What it does
The EcoStat smart thermometer actively monitors the R-value (thermal resistance) of your apartment to promote greener habits. It is also interfaced with our web application to remotely control the temperature, as well as to monitor the operations of the HVAC unit. It displays the R-value over time for the day and for the week such that the user can understand how their schedules affect their power consumption.
How we built it
By wiring a Raspberry Pi to a 4-channel relay, we were able to control the 24V switching of the thermostat with the 5V main from the Pi. Further, by creating a 3 compartment model for heat flow, we were able to predict the future temperature of the apartment when combining the data from the onboard thermometer along with openWeather's API. With this, we used gradient descent to determine the instantaneous R-value between the apartment and the environment, and we saved and plotted these with matplotlib.
Accomplishments that we're proud of
What we learned
Placing 20 V 500mA over a measly single 5 Ohm resistor will likely result in smoke. BJTs and weak MOSFETs will break down too. Electromechanical switches are certainly preferable for high power systems.
What's next for EcoStat

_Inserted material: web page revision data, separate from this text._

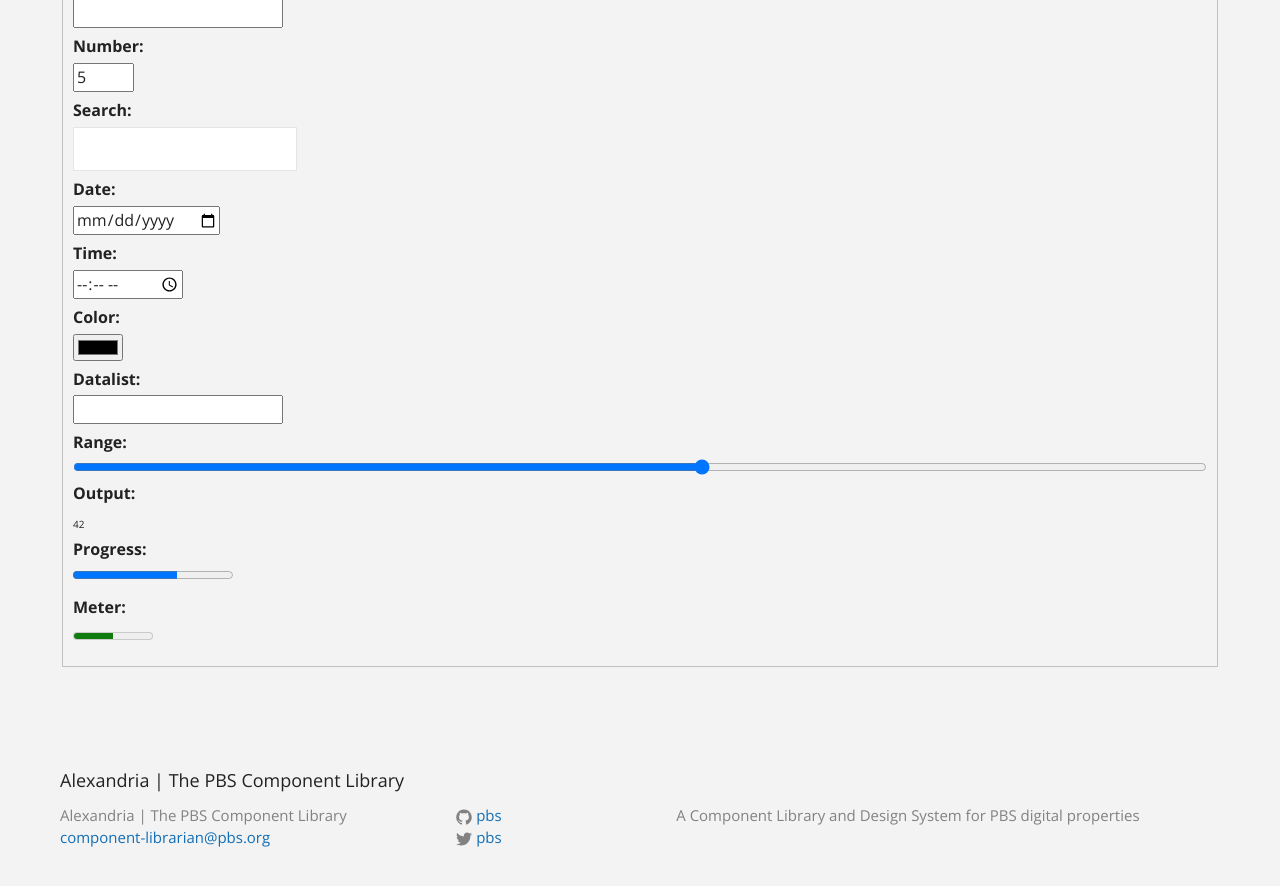
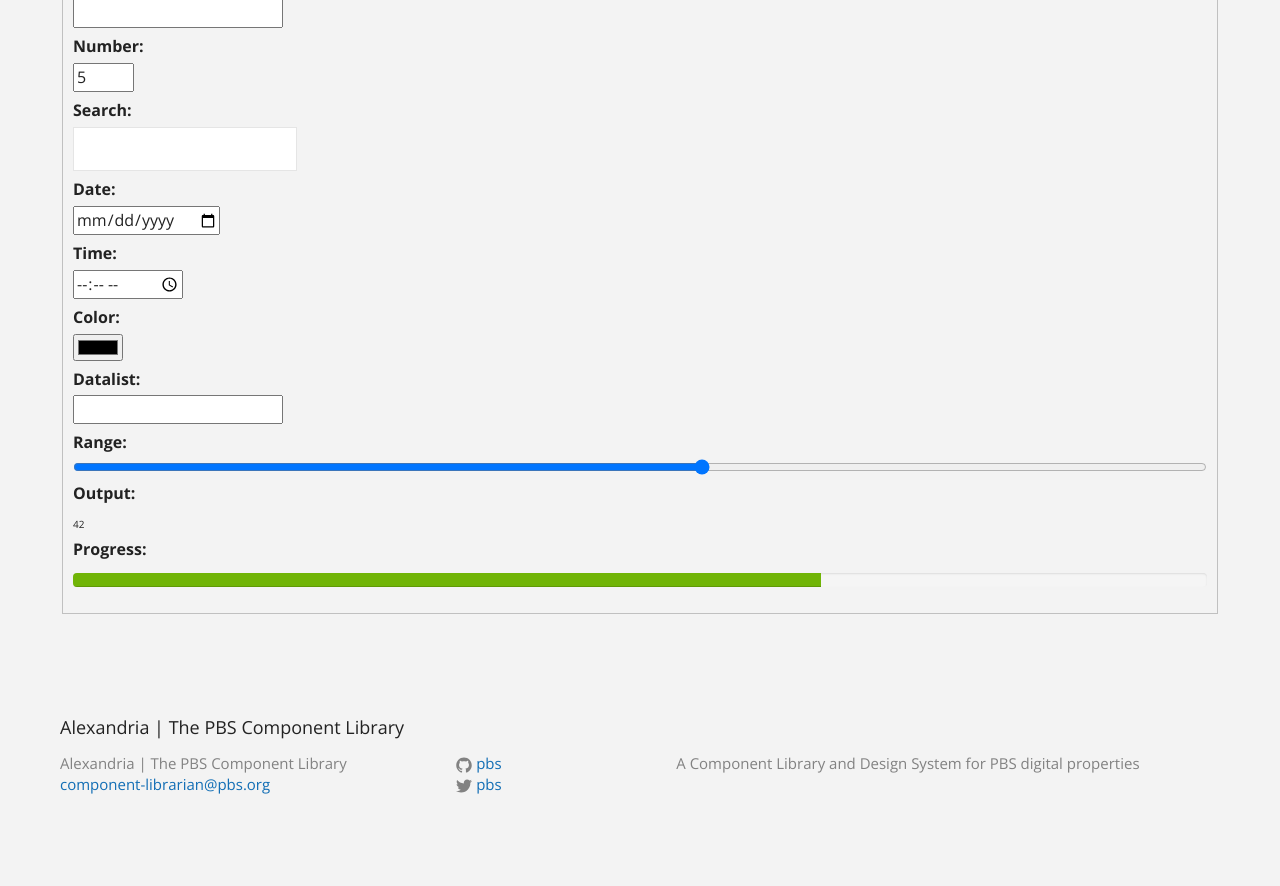
Before and after one commit to pbs/alexandria, a Jekyll site: the page built from pages/design_elements.md, in a window 1280 px wide and 900 px high, scrolled down 6966 px. Shown: the top 886 px of the window. Built offline with Jekyll 4.4.1, drawn with Linux system fonts in a browser that asks for light colours; after the commit the page ends 7814 px from its top, so only the background shows below that.

Commit message:
took out anchor elements

```diff
--- a/pages/design_elements.md
+++ b/pages/design_elements.md
@@ -12,7 +12,7 @@ permalink: /design-elements/
 
 * * *
 
-## <a name="type"></a>Type
+## Type
 
 * * *
 
@@ -205,7 +205,7 @@ Monospace Text wrapped in "pre" tags:
 
 * * *
 
-## <a name="colors"></a>Colors
+## Colors
 
 * * *
 
@@ -232,7 +232,7 @@ Monospace Text wrapped in "pre" tags:
 
 * * *
 
-## <a name="icons"></a>Icons
+## Icons
 
 * * *
 
@@ -341,7 +341,7 @@ Monospace Text wrapped in "pre" tags:
 
 * * *
 
-## <a name="buttons"></a>Buttons
+## Buttons
 
 * * *
 
@@ -369,7 +369,7 @@ An Inverted button
 
 * * *
 
-## <a name="forms"></a>Forms
+## Forms
 
 * * *
 
@@ -404,7 +404,8 @@ An Inverted button
       <textarea id="text_area" readonly>I'm readonly</textarea>
     </p>
 
-    <p><label for="select_element">Select Element:</label><br />
+    <p><label for="select_element">Select Element:</label></p>
+    <div class="styled-select">
       <select id="select_element">
         <optgroup label="Option Group 1">
           <option value="1">Option 1</option>
@@ -416,7 +417,8 @@ An Inverted button
           <option value="3" disabled>Disabled Option</option>
         </optgroup>
       </select>
-    </p>
+    </div>
+
 
     <p><label for="select_element_disabled">Disabled Select Element:</label><br/>
       <select id="select_element_disabled" disabled>
@@ -500,13 +502,11 @@ An Inverted button
       <output name="result" id="output">42</output>
     </p>
 
-    <p><label for="progress">Progress:</label><br />
-      <progress id="progress" value="65" max="100"></progress>
-    </p>
+    <p><label for="progress">Progress:</label></p>
+    <div class="progress user-dropdown__viewing-history__video__progress">
+      <div class="progress-bar progress-bar-success" style="width: 66%;"></div>
+    </div>
 
-    <p><label for="meter">Meter:</label><br />
-      <meter id="meter" min="200" max="500" value="350">350 degrees</meter>
-    </p>
 
   </form>
 
```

We spent probably 12 hours attempting to develop our own node.JS plugin such that our thermostat could interface with Apple's Homekit, so we'll likely continue work on this goal. Additionally, we'd like to continue to improve our mathematical models.